*Brief:*
Print the data below again in full, exactly as it stands, with no images.

*Provided material:*
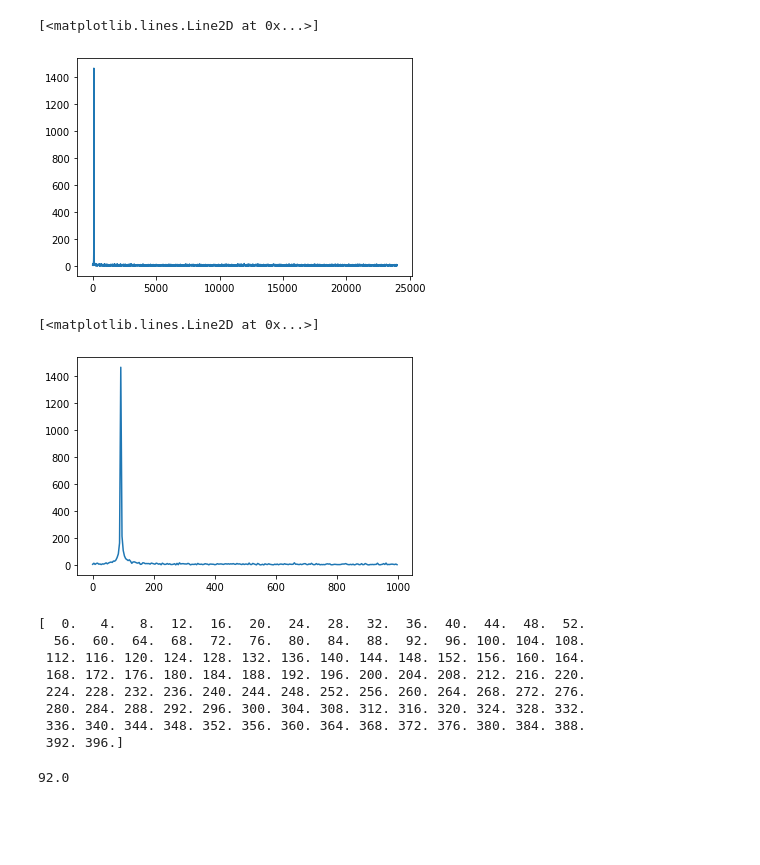
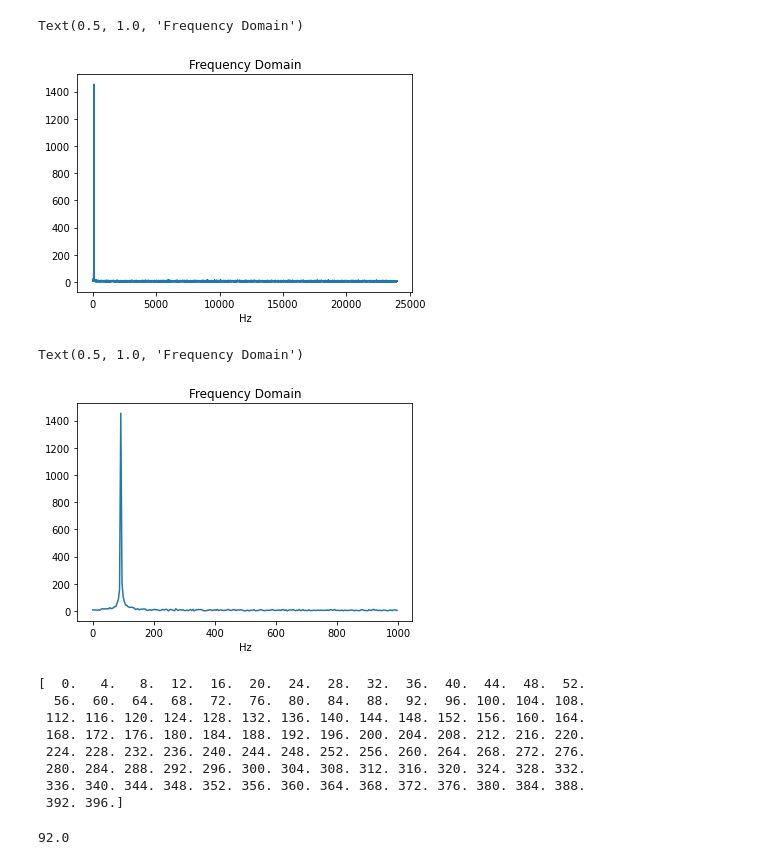
Before and after one commit to anandkrishnakumar/musicr, a Jupyter notebook: notebooks/FrequencyDomain.ipynb, the cells around one changed output. Saved outputs shown, nothing was run; the diff lists cells and outputs as text; code cells hidden in the pictures; blank space fills up the shorter version.

```diff
--- a/notebooks/FrequencyDomain.ipynb
+++ b/notebooks/FrequencyDomain.ipynb
@@ -22,39 +25,50 @@ Text(0, 0.5, 'amplitude')
 # %%
+#perform a fast fourier transform to transform into the frequency domain
 example_freq_dom = np.fft.fft(example_wave,n = len(example_wave))
 
 example_freq_dom = example_freq_dom[range(int(len(example_wave)/2))]
 
 
 tpCount     = len(example_wave)
 
 values      = np.arange(int(tpCount/2))
 
 timePeriod  = tpCount/sr
 
 frequencies = values/timePeriod
 
 plt.plot(frequencies, abs(example_freq_dom))
+plt.xlabel('Hz')
+plt.title('Frequency Domain')
 # %% [output]
-[<matplotlib.lines.Line2D at 0x...>]
+Text(0.5, 1.0, 'Frequency Domain')
-[figure, old version]
+[figure, new version]
 # %%
+#Look at the frequency domain up to some reasonable frequency
+
 indexes = frequencies<1000
 plt.plot(frequencies[indexes], abs(example_freq_dom)[indexes])
+plt.xlabel('Hz')
+plt.title('Frequency Domain')
 # %% [output]
-[<matplotlib.lines.Line2D at 0x...>]
+Text(0.5, 1.0, 'Frequency Domain')
-[figure, old version]
+[figure, new version]
-# %%
-print(frequencies[:100])
-# %% [output]
-[  0.   4.   8.  12.  16.  20.  24.  28.  32.  36.  40.  44.  48.  52.
-  56.  60.  64.  68.  72.  76.  80.  84.  88.  92.  96. 100. 104. 108.
- 112. 116. 120. 124. 128. 132. 136. 140. 144. 148. 152. 156. 160. 164.
- 168. 172. 176. 180. 184. 188. 192. 196. 200. 204. 208. 212. 216. 220.
- 224. 228. 232. 236. 240. 244. 248. 252. 256. 260. 264. 268. 272. 276.
- 280. 284. 288. 292. 296. 300. 304. 308. 312. 316. 320. 324. 328. 332.
- 336. 340. 344. 348. 352. 356. 360. 364. 368. 372. 376. 380. 384. 388.
- 392. 396.]
-# %%
-frequencies[np.argmax(abs(example_freq_dom))]
-# %% [output]
-92.0
+# %%
+print(frequencies[:100]) #resolution of frequency domain will increase when we increase the time period of the chunks...
+
+#i.e. jumps in frequency domain will be equal to 1/time period of chunk. So if we want to demonstrate a discrepency between 92 and 96,
+#we need time length of the chunk to be 1/4 unfortunately...
+# %% [output]
+[  0.   4.   8.  12.  16.  20.  24.  28.  32.  36.  40.  44.  48.  52.
+  56.  60.  64.  68.  72.  76.  80.  84.  88.  92.  96. 100. 104. 108.
+ 112. 116. 120. 124. 128. 132. 136. 140. 144. 148. 152. 156. 160. 164.
+ 168. 172. 176. 180. 184. 188. 192. 196. 200. 204. 208. 212. 216. 220.
+ 224. 228. 232. 236. 240. 244. 248. 252. 256. 260. 264. 268. 272. 276.
+ 280. 284. 288. 292. 296. 300. 304. 308. 312. 316. 320. 324. 328. 332.
+ 336. 340. 344. 348. 352. 356. 360. 364. 368. 372. 376. 380. 384. 388.
+ 392. 396.]
+# %%
+#checking if the peak matches the frequency at which our example wave was generated
+frequencies[np.argmax(abs(example_freq_dom))]
+# %% [output]
+92.0
```
Also changed, not shown: parts of 2 cells of this notebook.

*Task result:*
Before and after one commit to anandkrishnakumar/musicr, a Jupyter notebook: notebooks/FrequencyDomain.ipynb, the cells around one changed output. Saved outputs shown, nothing was run; the diff lists cells and outputs as text; code cells hidden in the pictures; blank space fills up the shorter version.

```diff
--- a/notebooks/FrequencyDomain.ipynb
+++ b/notebooks/FrequencyDomain.ipynb
@@ -22,39 +25,50 @@ Text(0, 0.5, 'amplitude')
 # %%
+#perform a fast fourier transform to transform into the frequency domain
 example_freq_dom = np.fft.fft(example_wave,n = len(example_wave))
 
 example_freq_dom = example_freq_dom[range(int(len(example_wave)/2))]
 
 
 tpCount     = len(example_wave)
 
 values      = np.arange(int(tpCount/2))
 
 timePeriod  = tpCount/sr
 
 frequencies = values/timePeriod
 
 plt.plot(frequencies, abs(example_freq_dom))
+plt.xlabel('Hz')
+plt.title('Frequency Domain')
 # %% [output]
-[<matplotlib.lines.Line2D at 0x...>]
+Text(0.5, 1.0, 'Frequency Domain')
-[figure, old version]
+[figure, new version]
 # %%
+#Look at the frequency domain up to some reasonable frequency
+
 indexes = frequencies<1000
 plt.plot(frequencies[indexes], abs(example_freq_dom)[indexes])
+plt.xlabel('Hz')
+plt.title('Frequency Domain')
 # %% [output]
-[<matplotlib.lines.Line2D at 0x...>]
+Text(0.5, 1.0, 'Frequency Domain')
-[figure, old version]
+[figure, new version]
-# %%
-print(frequencies[:100])
-# %% [output]
-[  0.   4.   8.  12.  16.  20.  24.  28.  32.  36.  40.  44.  48.  52.
-  56.  60.  64.  68.  72.  76.  80.  84.  88.  92.  96. 100. 104. 108.
- 112. 116. 120. 124. 128. 132. 136. 140. 144. 148. 152. 156. 160. 164.
- 168. 172. 176. 180. 184. 188. 192. 196. 200. 204. 208. 212. 216. 220.
- 224. 228. 232. 236. 240. 244. 248. 252. 256. 260. 264. 268. 272. 276.
- 280. 284. 288. 292. 296. 300. 304. 308. 312. 316. 320. 324. 328. 332.
- 336. 340. 344. 348. 352. 356. 360. 364. 368. 372. 376. 380. 384. 388.
- 392. 396.]
-# %%
-frequencies[np.argmax(abs(example_freq_dom))]
-# %% [output]
-92.0
+# %%
+print(frequencies[:100]) #resolution of frequency domain will increase when we increase the time period of the chunks...
+
+#i.e. jumps in frequency domain will be equal to 1/time period of chunk. So if we want to demonstrate a discrepency between 92 and 96,
+#we need time length of the chunk to be 1/4 unfortunately...
+# %% [output]
+[  0.   4.   8.  12.  16.  20.  24.  28.  32.  36.  40.  44.  48.  52.
+  56.  60.  64.  68.  72.  76.  80.  84.  88.  92.  96. 100. 104. 108.
+ 112. 116. 120. 124. 128. 132. 136. 140. 144. 148. 152. 156. 160. 164.
+ 168. 172. 176. 180. 184. 188. 192. 196. 200. 204. 208. 212. 216. 220.
+ 224. 228. 232. 236. 240. 244. 248. 252. 256. 260. 264. 268. 272. 276.
+ 280. 284. 288. 292. 296. 300. 304. 308. 312. 316. 320. 324. 328. 332.
+ 336. 340. 344. 348. 352. 356. 360. 364. 368. 372. 376. 380. 384. 388.
+ 392. 396.]
+# %%
+#checking if the peak matches the frequency at which our example wave was generated
+frequencies[np.argmax(abs(example_freq_dom))]
+# %% [output]
+92.0
```
Also changed, not shown: parts of 2 cells of this notebook.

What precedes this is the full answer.